Last week I played a quick 9 with a couple of mom friends on a weeknight. In true #momlife fashion, childcare fell through for one of us. The rest of the group thought it would be fun if she just brought him along. We got a cart for him to ride on and she came equipped with plenty of snacks and games to keep him busy while we played. As we could have guessed, this 5-year-old was more intrigued by the course than the things his mom brought to keep him occupied. 

I learned a lot by seeing the golf course through a 5-year-old’s eyes and I think we could all benefit from a mindset shift every now and again. Here are some lessons for the mental game as taught by a 5-year-old…

  • There’s excitement everywhere. He was able to take in the surroundings. He appreciated the sticks that had fallen from the trees. He noticed the different lengths of grass throughout the course. He was fascinated by the water.
    It’s amazing how the world slows down a little bit when we can appreciate the nature around us. This also slows down our minds and gets us out of the go-go-go mindset and removes the pressure of each shot. 
  • Childlike overconfidence is a gift. He was swinging adult-sized clubs at balls randomly (we were the last group of the day for those feeling anxious about the pace of play impact). Each time he’d miss or watch the ball roll three feet, he’d get back over the ball and try again with joy. He never doubted that he’d hit the ball this time so he approached with renewed confidence. What would it be like to see each shot as a new opportunity?
  • Each opportunity to play is a gift. He was so happy to be tagging along. He didn’t care that the moms were focused on golf or that we were being bossy and telling him to get out of the way or to hurry up or not to drag the clubs on the cart path. He was able to feel grateful for the opportunity to join us.
    When you find yourself frustrated, look around and think of how cool and what a privilege it is to be out there…even if you’re more of a hack than usual. 
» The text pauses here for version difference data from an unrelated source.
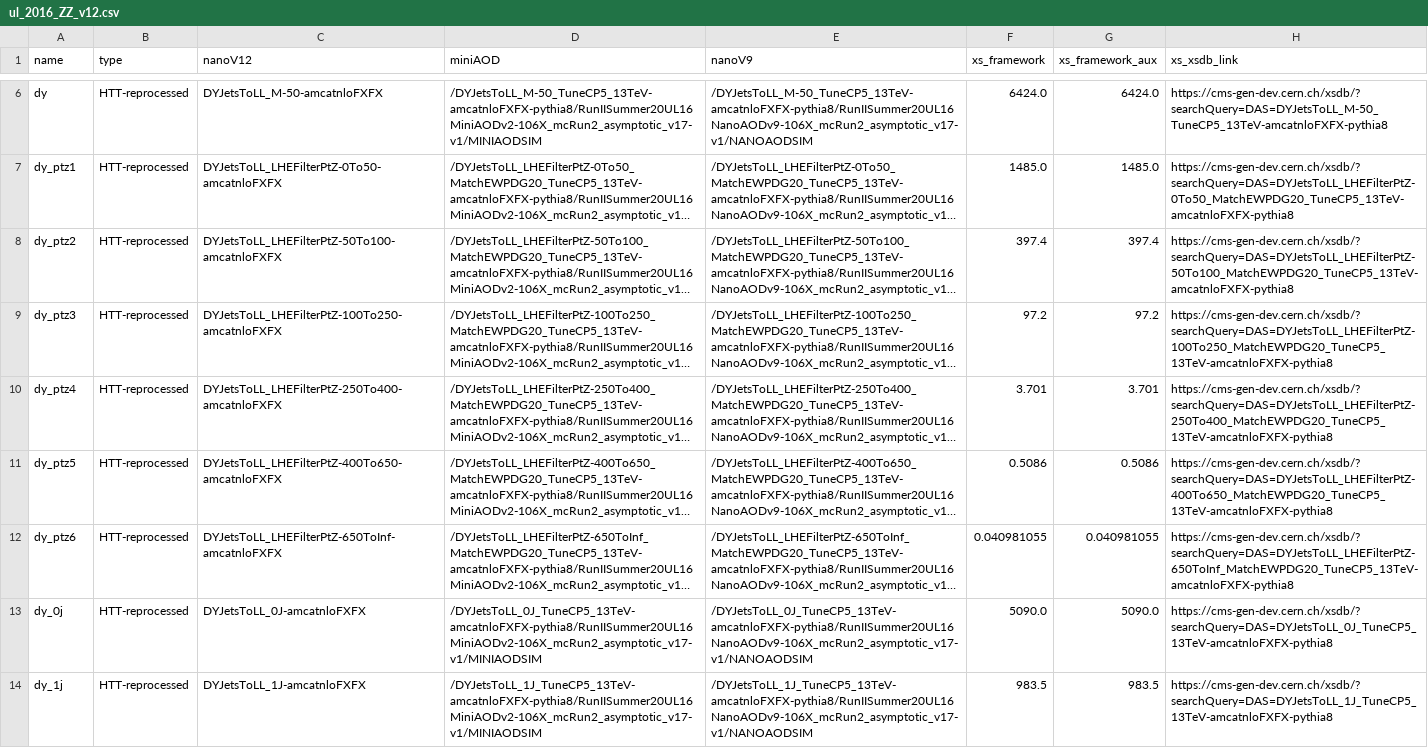
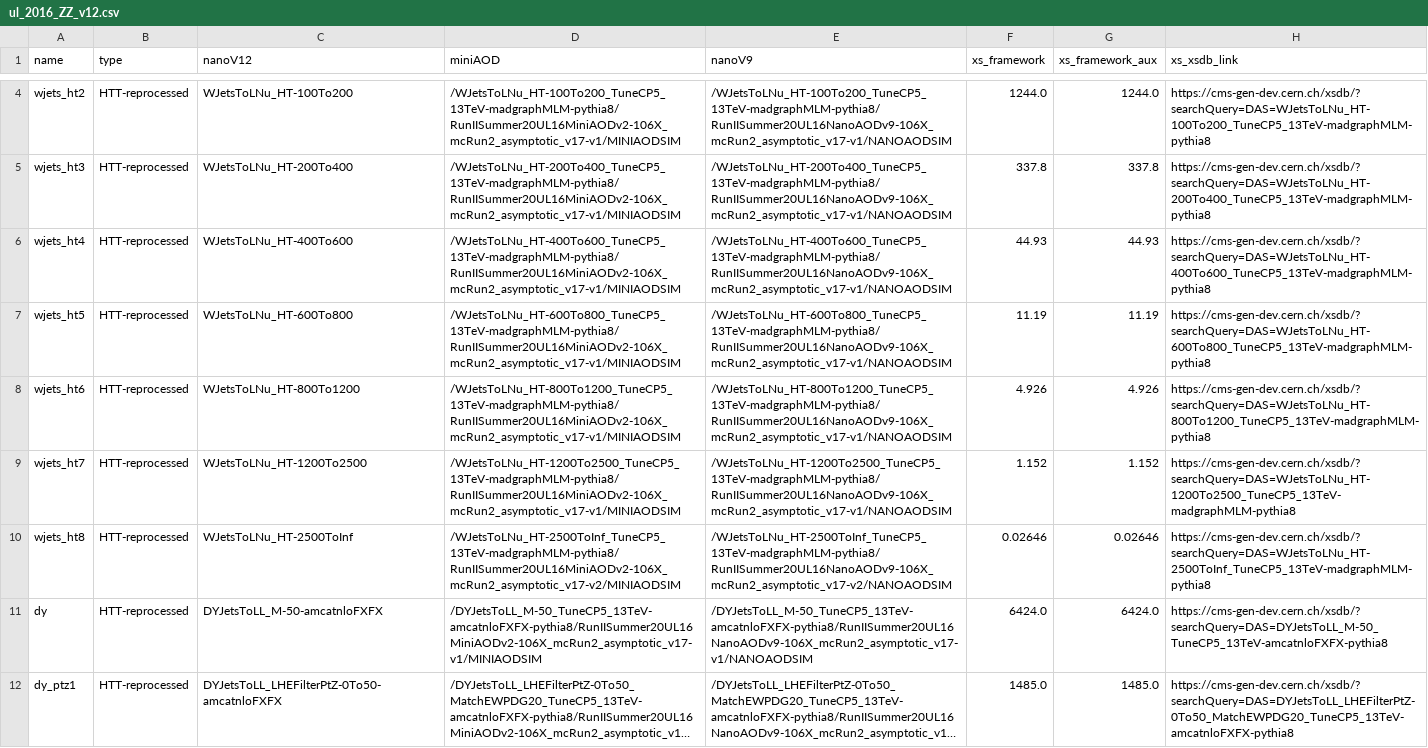
Before and after one commit to tcuisset/hhbbtt-analysis, a CSV file: ToRun/Samples/ul_2016_ZZ_v12.csv, drawn as a sheet; only a part is shown, gaps mark what is left out; the shorter side is filled out with more unchanged rows; long unchanged cells end in …; the diff covers the shown part only; the diff names each change by its address in the sheet, - before the commit and + after, or states it on an @@ line.

Commit message:
Update samplesa and ZH commands

```diff
--- a/ToRun/Samples/ul_2016_ZZ_v12.csv
+++ b/ToRun/Samples/ul_2016_ZZ_v12.csv
+row 4: wjets_ht2 | HTT-reprocessed | WJetsToLNu_HT-100To200 | /WJetsToLNu_HT-100To200_TuneCP5_13TeV-madgraphMLM-pythia8/RunIISummer20UL16MiniAODv2-106X_mcRun2_asymptotic_v17-v1/MINIAODSIM | /WJetsToLNu_HT-100To200_TuneCP5_13TeV-madgraphMLM-pythia8/RunIISummer20UL16NanoAODv9-106X_mcRun2_asymptotic_v17-v1/NANOAODSIM | 1244.0 | 1244.0 | https://cms-gen-dev.cern.ch/xsdb/?searchQuery=DAS=WJetsToLNu_HT-100To200_TuneCP5_13TeV-madgraphMLM-pythia8
+row 5: wjets_ht3 | HTT-reprocessed | WJetsToLNu_HT-200To400 | /WJetsToLNu_HT-200To400_TuneCP5_13TeV-madgraphMLM-pythia8/RunIISummer20UL16MiniAODv2-106X_mcRun2_asymptotic_v17-v1/MINIAODSIM | /WJetsToLNu_HT-200To400_TuneCP5_13TeV-madgraphMLM-pythia8/RunIISummer20UL16NanoAODv9-106X_mcRun2_asymptotic_v17-v1/NANOAODSIM | 337.8 | 337.8 | https://cms-gen-dev.cern.ch/xsdb/?searchQuery=DAS=WJetsToLNu_HT-200To400_TuneCP5_13TeV-madgraphMLM-pythia8
+row 6: wjets_ht4 | HTT-reprocessed | WJetsToLNu_HT-400To600 | /WJetsToLNu_HT-400To600_TuneCP5_13TeV-madgraphMLM-pythia8/RunIISummer20UL16MiniAODv2-106X_mcRun2_asymptotic_v17-v1/MINIAODSIM | /WJetsToLNu_HT-400To600_TuneCP5_13TeV-madgraphMLM-pythia8/RunIISummer20UL16NanoAODv9-106X_mcRun2_asymptotic_v17-v1/NANOAODSIM | 44.93 | 44.93 | https://cms-gen-dev.cern.ch/xsdb/?searchQuery=DAS=WJetsToLNu_HT-400To600_TuneCP5_13TeV-madgraphMLM-pythia8
+row 7: wjets_ht5 | HTT-reprocessed | WJetsToLNu_HT-600To800 | /WJetsToLNu_HT-600To800_TuneCP5_13TeV-madgraphMLM-pythia8/RunIISummer20UL16MiniAODv2-106X_mcRun2_asymptotic_v17-v1/MINIAODSIM | /WJetsToLNu_HT-600To800_TuneCP5_13TeV-madgraphMLM-pythia8/RunIISummer20UL16NanoAODv9-106X_mcRun2_asymptotic_v17-v1/NANOAODSIM | 11.19 | 11.19 | https://cms-gen-dev.cern.ch/xsdb/?searchQuery=DAS=WJetsToLNu_HT-600To800_TuneCP5_13TeV-madgraphMLM-pythia8
+row 8: wjets_ht6 | HTT-reprocessed | WJetsToLNu_HT-800To1200 | /WJetsToLNu_HT-800To1200_TuneCP5_13TeV-madgraphMLM-pythia8/RunIISummer20UL16MiniAODv2-106X_mcRun2_asymptotic_v17-v1/MINIAODSIM | /WJetsToLNu_HT-800To1200_TuneCP5_13TeV-madgraphMLM-pythia8/RunIISummer20UL16NanoAODv9-106X_mcRun2_asymptotic_v17-v1/NANOAODSIM | 4.926 | 4.926 | https://cms-gen-dev.cern.ch/xsdb/?searchQuery=DAS=WJetsToLNu_HT-800To1200_TuneCP5_13TeV-madgraphMLM-pythia8
+row 9: wjets_ht7 | HTT-reprocessed | WJetsToLNu_HT-1200To2500 | /WJetsToLNu_HT-1200To2500_TuneCP5_13TeV-madgraphMLM-pythia8/RunIISummer20UL16MiniAODv2-106X_mcRun2_asymptotic_v17-v1/MINIAODSIM | /WJetsToLNu_HT-1200To2500_TuneCP5_13TeV-madgraphMLM-pythia8/RunIISummer20UL16NanoAODv9-106X_mcRun2_asymptotic_v17-v1/NANOAODSIM | 1.152 | 1.152 | https://cms-gen-dev.cern.ch/xsdb/?searchQuery=DAS=WJetsToLNu_HT-1200To2500_TuneCP5_13TeV-madgraphMLM-pythia8
+row 10: wjets_ht8 | HTT-reprocessed | WJetsToLNu_HT-2500ToInf | /WJetsToLNu_HT-2500ToInf_TuneCP5_13TeV-madgraphMLM-pythia8/RunIISummer20UL16MiniAODv2-106X_mcRun2_asymptotic_v17-v2/MINIAODSIM | /WJetsToLNu_HT-2500ToInf_TuneCP5_13TeV-madgraphMLM-pythia8/RunIISummer20UL16NanoAODv9-106X_mcRun2_asymptotic_v17-v2/NANOAODSIM | 0.02646 | 0.02646 | https://cms-gen-dev.cern.ch/xsdb/?searchQuery=DAS=WJetsToLNu_HT-2500ToInf_TuneCP5_13TeV-madgraphMLM-pythia8
```
Also changed, not shown: 2 added rows and 4 removed rows elsewhere in this file, ToRun/Samples/ul_2017_ZZ_v12.csv, ToRun/Samples/ul_2018_ZZ_v12.csv, 4 other files.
It’s so easy to get caught up in the busyness of life. It’s easy to get frustrated and lose sight of the fact that golf is fun. So when you get frustrated or get in your own head, take some time to channel your inner child and see if that perspective shift changes the tone!

Dr. Chelsi Day

Dr. Day is a licensed clinical psychologist. She is an Ohio native who completed her Bachelor's degrees in Psychology and Health and Sport Studies at Miami University in Oxford, Ohio while competing on the Varsity Swimming and Diving team as a diver. She then went on to earn a Master's degree in Sport and Exercise Psychology from the Chicago School of Professional Psychology followed by a Master's degree and later a Doctoral degree in Clinical Psychology from Antioch University New England in Keene, NH.